▶ **The problem**
List each line of the data in which the string "kernel" appears.

Collected data:
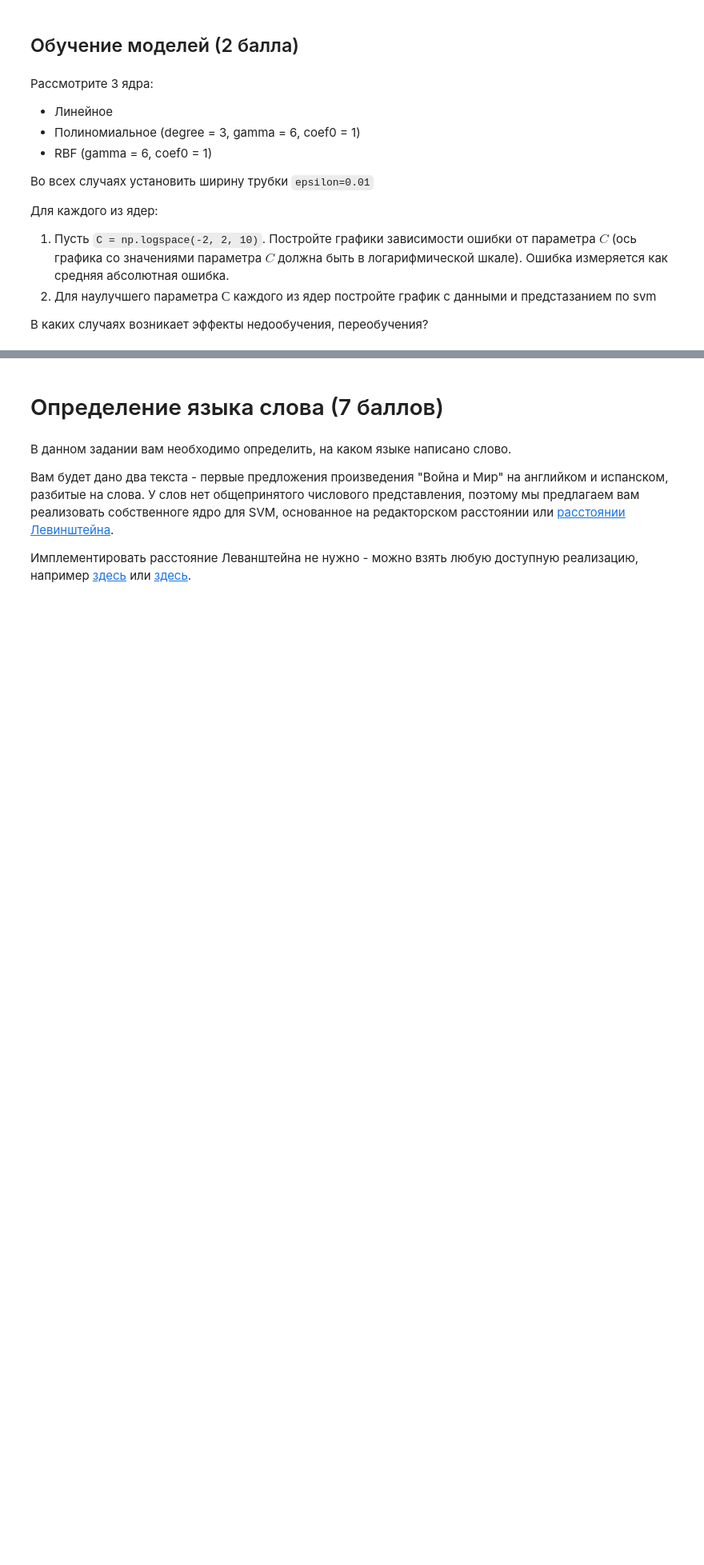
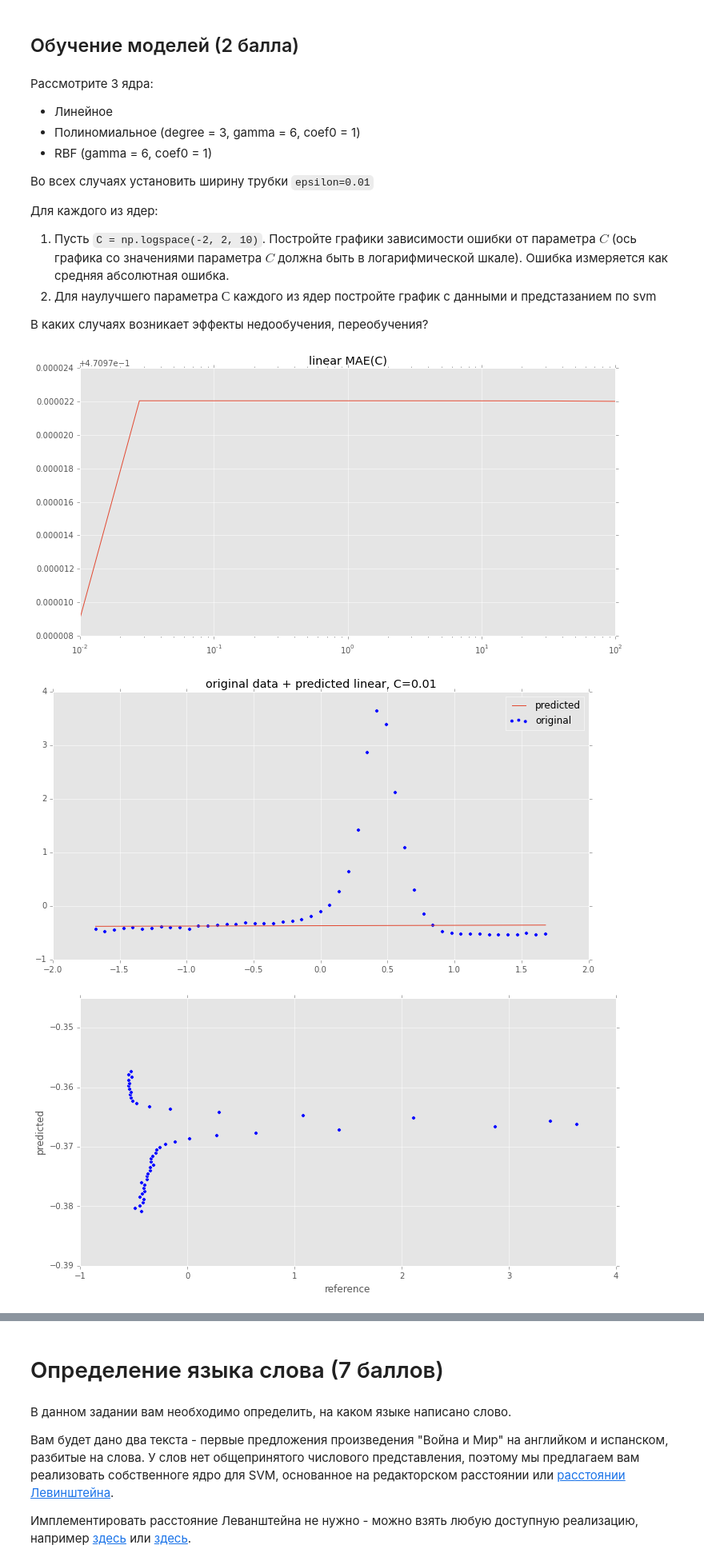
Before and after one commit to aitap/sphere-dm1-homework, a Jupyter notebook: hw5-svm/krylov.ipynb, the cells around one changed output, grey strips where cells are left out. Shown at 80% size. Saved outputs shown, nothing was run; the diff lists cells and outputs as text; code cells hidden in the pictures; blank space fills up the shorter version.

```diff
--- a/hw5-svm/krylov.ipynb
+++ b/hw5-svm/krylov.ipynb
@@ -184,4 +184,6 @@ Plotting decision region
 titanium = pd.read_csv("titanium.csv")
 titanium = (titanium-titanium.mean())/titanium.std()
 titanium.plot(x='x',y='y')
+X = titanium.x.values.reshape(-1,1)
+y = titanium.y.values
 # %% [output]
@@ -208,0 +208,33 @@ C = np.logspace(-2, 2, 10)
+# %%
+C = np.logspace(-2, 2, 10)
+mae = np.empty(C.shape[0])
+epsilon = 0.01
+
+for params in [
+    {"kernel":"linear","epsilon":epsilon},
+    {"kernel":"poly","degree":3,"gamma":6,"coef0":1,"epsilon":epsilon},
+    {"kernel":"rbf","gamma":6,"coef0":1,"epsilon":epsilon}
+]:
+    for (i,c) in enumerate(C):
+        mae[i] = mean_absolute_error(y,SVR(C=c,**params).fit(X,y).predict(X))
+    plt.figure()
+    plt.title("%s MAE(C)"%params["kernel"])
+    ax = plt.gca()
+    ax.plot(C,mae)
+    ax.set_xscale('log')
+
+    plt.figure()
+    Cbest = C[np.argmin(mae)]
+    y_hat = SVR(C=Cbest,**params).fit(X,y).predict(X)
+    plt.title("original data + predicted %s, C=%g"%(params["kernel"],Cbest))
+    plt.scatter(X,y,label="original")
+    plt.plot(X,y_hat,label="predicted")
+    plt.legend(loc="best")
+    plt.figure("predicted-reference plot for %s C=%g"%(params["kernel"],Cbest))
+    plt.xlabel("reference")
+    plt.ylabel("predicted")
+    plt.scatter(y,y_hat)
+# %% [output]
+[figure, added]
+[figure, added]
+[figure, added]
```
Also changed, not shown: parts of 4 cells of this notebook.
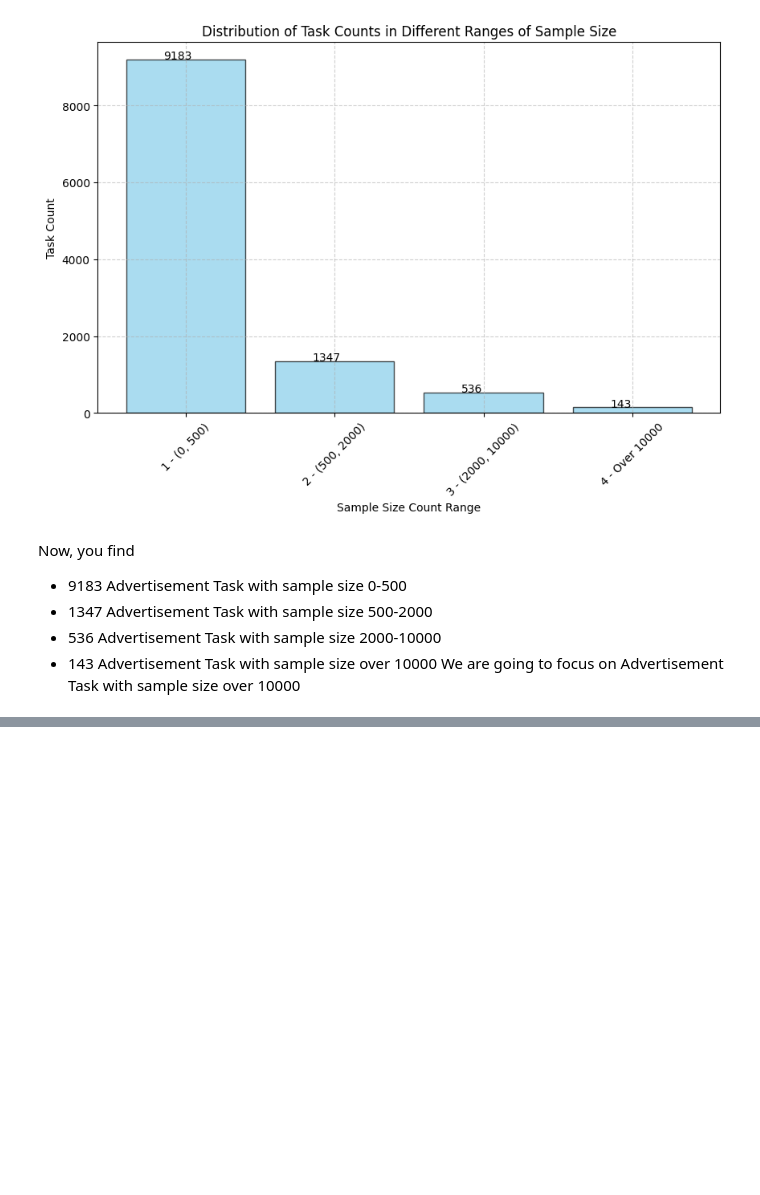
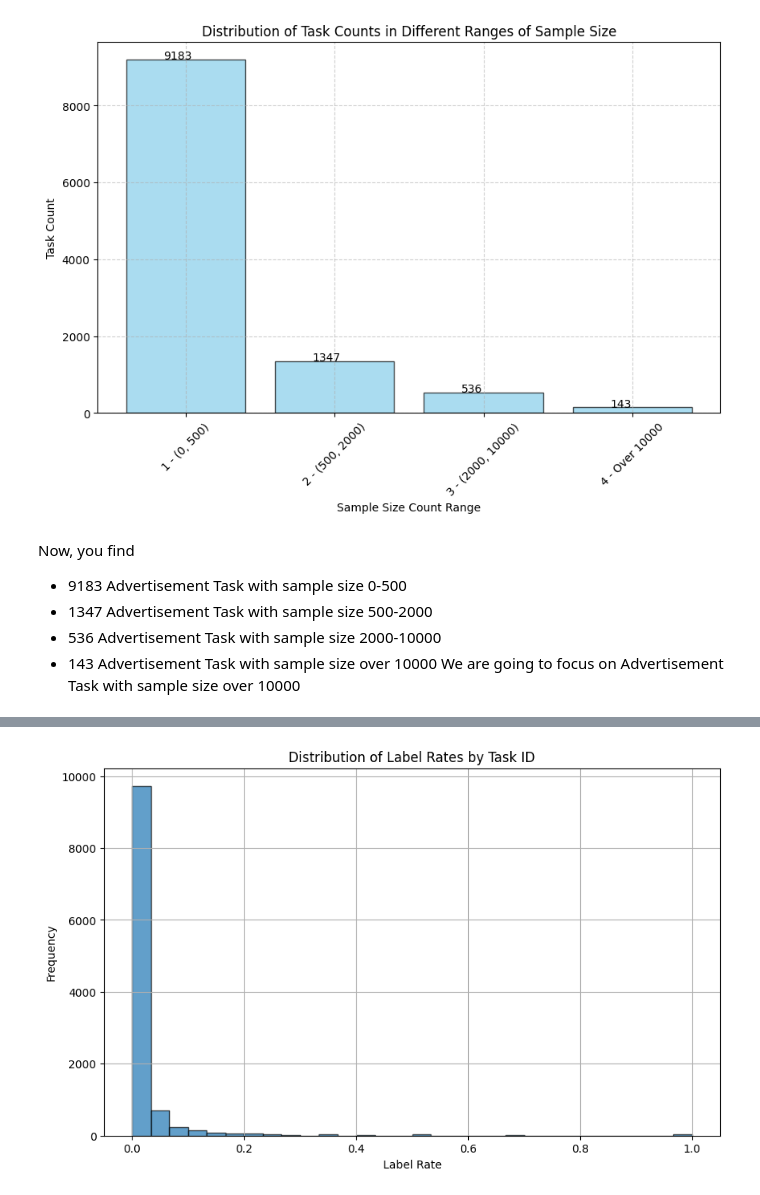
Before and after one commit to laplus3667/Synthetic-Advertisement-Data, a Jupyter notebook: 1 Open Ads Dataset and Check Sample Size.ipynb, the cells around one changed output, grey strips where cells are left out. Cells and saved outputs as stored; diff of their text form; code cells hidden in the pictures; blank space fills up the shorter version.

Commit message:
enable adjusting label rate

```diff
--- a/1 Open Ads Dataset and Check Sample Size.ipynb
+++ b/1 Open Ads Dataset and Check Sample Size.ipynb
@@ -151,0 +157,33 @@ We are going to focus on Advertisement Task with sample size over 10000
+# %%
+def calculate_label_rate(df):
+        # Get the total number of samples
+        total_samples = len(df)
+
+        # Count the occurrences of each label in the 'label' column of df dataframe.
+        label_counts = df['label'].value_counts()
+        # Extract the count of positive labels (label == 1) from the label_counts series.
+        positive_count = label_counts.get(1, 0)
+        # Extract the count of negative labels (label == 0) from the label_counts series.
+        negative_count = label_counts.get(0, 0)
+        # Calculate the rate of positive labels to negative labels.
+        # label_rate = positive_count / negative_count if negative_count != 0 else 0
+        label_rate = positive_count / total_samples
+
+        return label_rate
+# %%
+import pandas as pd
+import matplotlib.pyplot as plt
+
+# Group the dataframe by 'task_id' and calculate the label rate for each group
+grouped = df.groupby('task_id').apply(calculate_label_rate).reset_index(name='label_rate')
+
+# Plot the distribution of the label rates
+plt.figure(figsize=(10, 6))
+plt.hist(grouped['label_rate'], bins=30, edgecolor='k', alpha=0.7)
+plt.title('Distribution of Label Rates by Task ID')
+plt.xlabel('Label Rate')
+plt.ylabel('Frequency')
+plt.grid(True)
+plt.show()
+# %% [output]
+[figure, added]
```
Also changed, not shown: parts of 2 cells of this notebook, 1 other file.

▶ **Solved problem**
+    {"kernel":"linear","epsilon":epsilon},
+    {"kernel":"poly","degree":3,"gamma":6,"coef0":1,"epsilon":epsilon},
+    {"kernel":"rbf","gamma":6,"coef0":1,"epsilon":epsilon}
+    plt.title("%s MAE(C)"%params["kernel"])
+    plt.title("original data + predicted %s, C=%g"%(params["kernel"],Cbest))
+    plt.figure("predicted-reference plot for %s C=%g"%(params["kernel"],Cbest))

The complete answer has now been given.